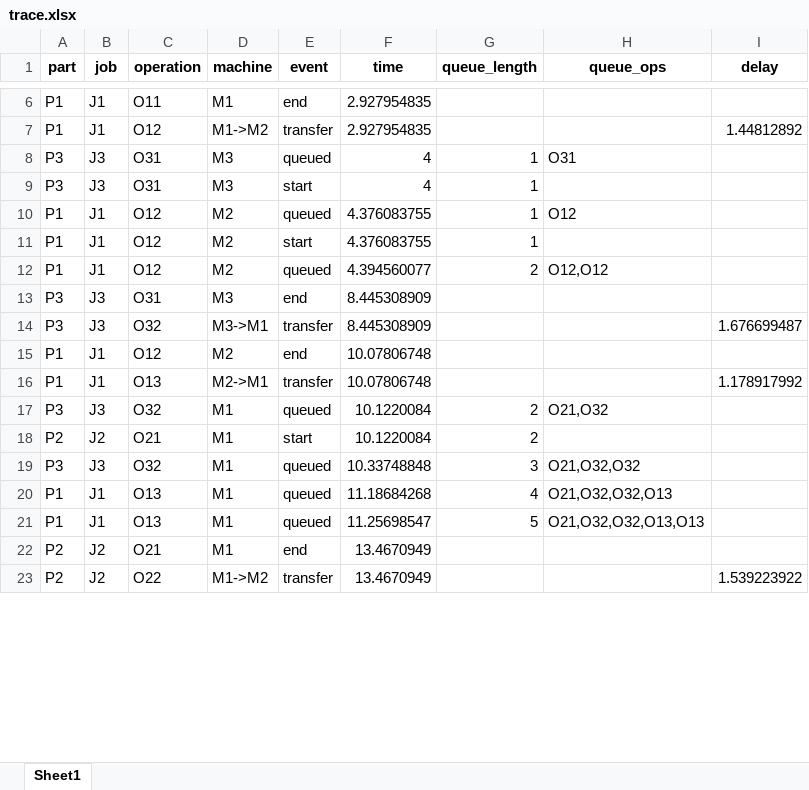
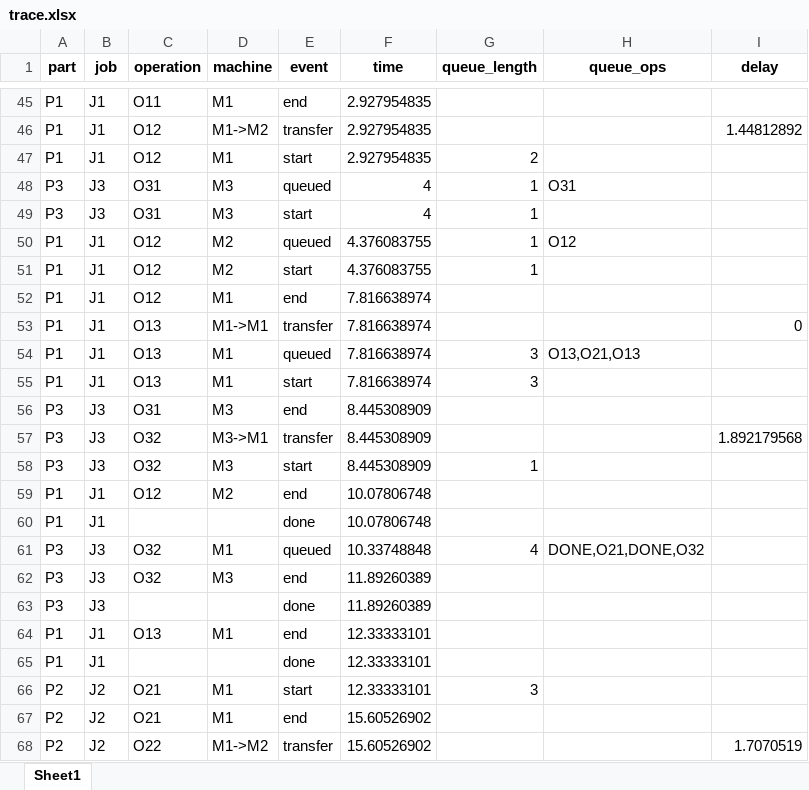
Before and after one commit to Ykmykmkkk/AASX, an Excel workbook: results/trace.xlsx, sheet Sheet1, drawn as a sheet; only a part is shown, gaps mark what is left out; values as stored, in another font and other column widths than the file's, no borders; removed rows and columns are numbered as before the commit, all else as after; the diff covers the shown part only; the diff names each change by its address in the sheet, - before the commit and + after, or states it on an @@ line.

```diff
--- a/results/trace.xlsx (sheet Sheet1)
+++ b/results/trace.xlsx (sheet Sheet1)
+row 47: P1 | J1 | O12 | M1 | start | 2.927954835 | 2
+row 52: P1 | J1 | O12 | M1 | end | 7.816638974
+row 53: P1 | J1 | O13 | M1->M1 | transfer | 7.816638974 |  |  | 0
-C54 (operation): O12
+C54 (operation): O13
-D54 (machine): M2
+D54 (machine): M1
-F54 (time): 4.394560077
+F54 (time): 7.816638974
-G54 (queue_length): 2
+G54 (queue_length): 3
-H54 (queue_ops): O12,O12
+H54 (queue_ops): O13,O21,O13
+row 55: P1 | J1 | O13 | M1 | start | 7.816638974 | 3
-I57 (delay): 1.676699487
+I57 (delay): 1.892179568
+row 58: P3 | J3 | O32 | M3 | start | 8.445308909 | 1
-C60 (operation): O13
+C60 (operation): (empty)
-D60 (machine): M2->M1
+D60 (machine): (empty)
-E60 (event): transfer
+E60 (event): done
-I60 (delay): 1.178917992
+I60 (delay): (empty)
-F61 (time): 10.1220084
+F61 (time): 10.33748848
-G61 (queue_length): 2
+G61 (queue_length): 4
-H61 (queue_ops): O21,O32
+H61 (queue_ops): DONE,O21,DONE,O32
+row 62: P3 | J3 | O32 | M3 | end | 11.89260389
+row 63: P3 | J3 |  |  | done | 11.89260389
+row 64: P1 | J1 | O13 | M1 | end | 12.33333101
+row 65: P1 | J1 |  |  | done | 12.33333101
-F66 (time): 10.1220084
+F66 (time): 12.33333101
-G66 (queue_length): 2
+G66 (queue_length): 3
-row 19: P3 | J3 | O32 | M1 | queued | 10.33748848 | 3 | O21,O32,O32
-row 20: P1 | J1 | O13 | M1 | queued | 11.18684268 | 4 | O21,O32,O32,O13
-row 21: P1 | J1 | O13 | M1 | queued | 11.25698547 | 5 | O21,O32,O32,O13,O13
-F67:F68 (time): 13.4670949
+F67:F68 (time): 15.60526902
-I68 (delay): 1.539223922
+I68 (delay): 1.7070519
```
Also changed, not shown: 41 added rows, 7 removed rows and 12 edited cells elsewhere in this sheet, 28 other files.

• • • • •

:: Exercise requirements ::
Copy out, from the data above, each line where the string "time" is present.

:: Response area ::
-F54 (time): 4.394560077
+F54 (time): 7.816638974
-F61 (time): 10.1220084
+F61 (time): 10.33748848
-F66 (time): 10.1220084
+F66 (time): 12.33333101
-F67:F68 (time): 13.4670949
+F67:F68 (time): 15.60526902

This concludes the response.